YOUR INSTRUCTIONS –
Restate all the data word for word and omit the pictures.

*** Block opens ***

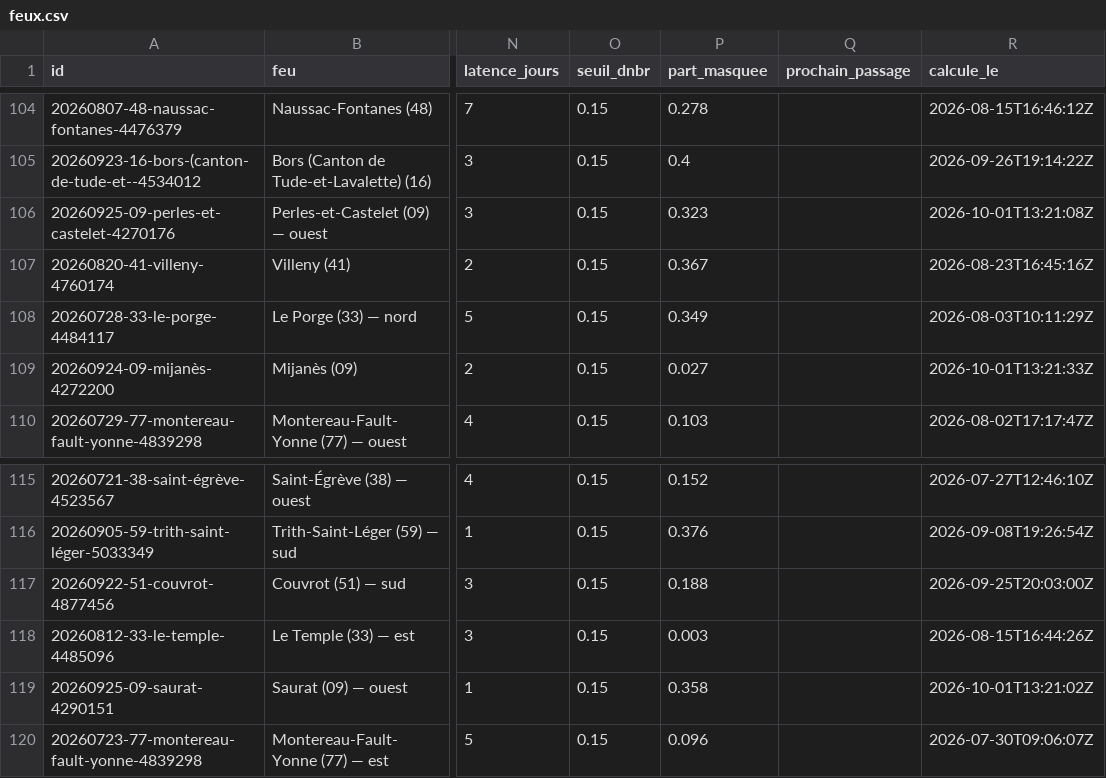
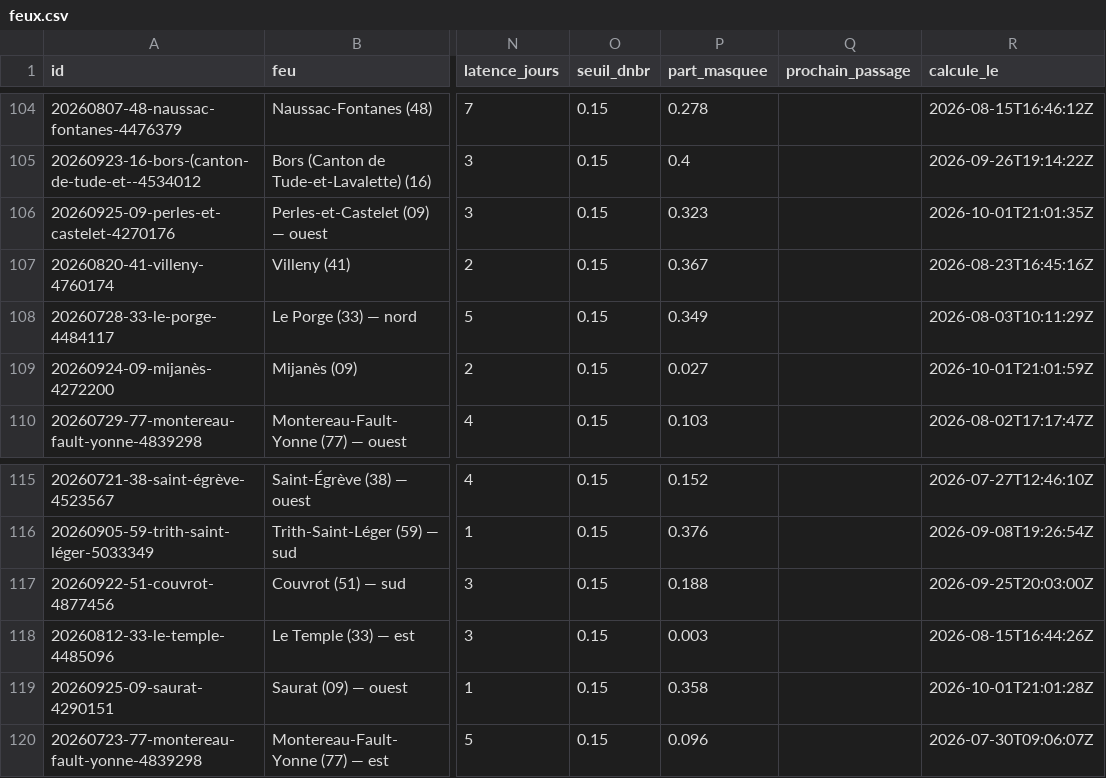
Before and after one commit to r0bp3nguin/brulis, a CSV file: site/data/feux.csv, drawn as a sheet; only a part is shown, gaps mark what is left out; the diff covers the shown part only; the diff names each change by its address in the sheet, - before the commit and + after, or states it on an @@ line.

```diff
--- a/site/data/feux.csv
+++ b/site/data/feux.csv
-R106 (calcule_le): 2026-10-01T13:21:08Z
+R106 (calcule_le): 2026-10-01T21:01:35Z
-R109 (calcule_le): 2026-10-01T13:21:33Z
+R109 (calcule_le): 2026-10-01T21:01:59Z
-R119 (calcule_le): 2026-10-01T13:21:02Z
+R119 (calcule_le): 2026-10-01T21:01:28Z
```
Also changed, not shown: 1 added row and 29 edited cells elsewhere in this file, 35 other files.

*** Block closes ***

OUTPUT –
Before and after one commit to r0bp3nguin/brulis, a CSV file: site/data/feux.csv, drawn as a sheet; only a part is shown, gaps mark what is left out; the diff covers the shown part only; the diff names each change by its address in the sheet, - before the commit and + after, or states it on an @@ line.

```diff
--- a/site/data/feux.csv
+++ b/site/data/feux.csv
-R106 (calcule_le): 2026-10-01T13:21:08Z
+R106 (calcule_le): 2026-10-01T21:01:35Z
-R109 (calcule_le): 2026-10-01T13:21:33Z
+R109 (calcule_le): 2026-10-01T21:01:59Z
-R119 (calcule_le): 2026-10-01T13:21:02Z
+R119 (calcule_le): 2026-10-01T21:01:28Z
```
Also changed, not shown: 1 added row and 29 edited cells elsewhere in this file, 35 other files.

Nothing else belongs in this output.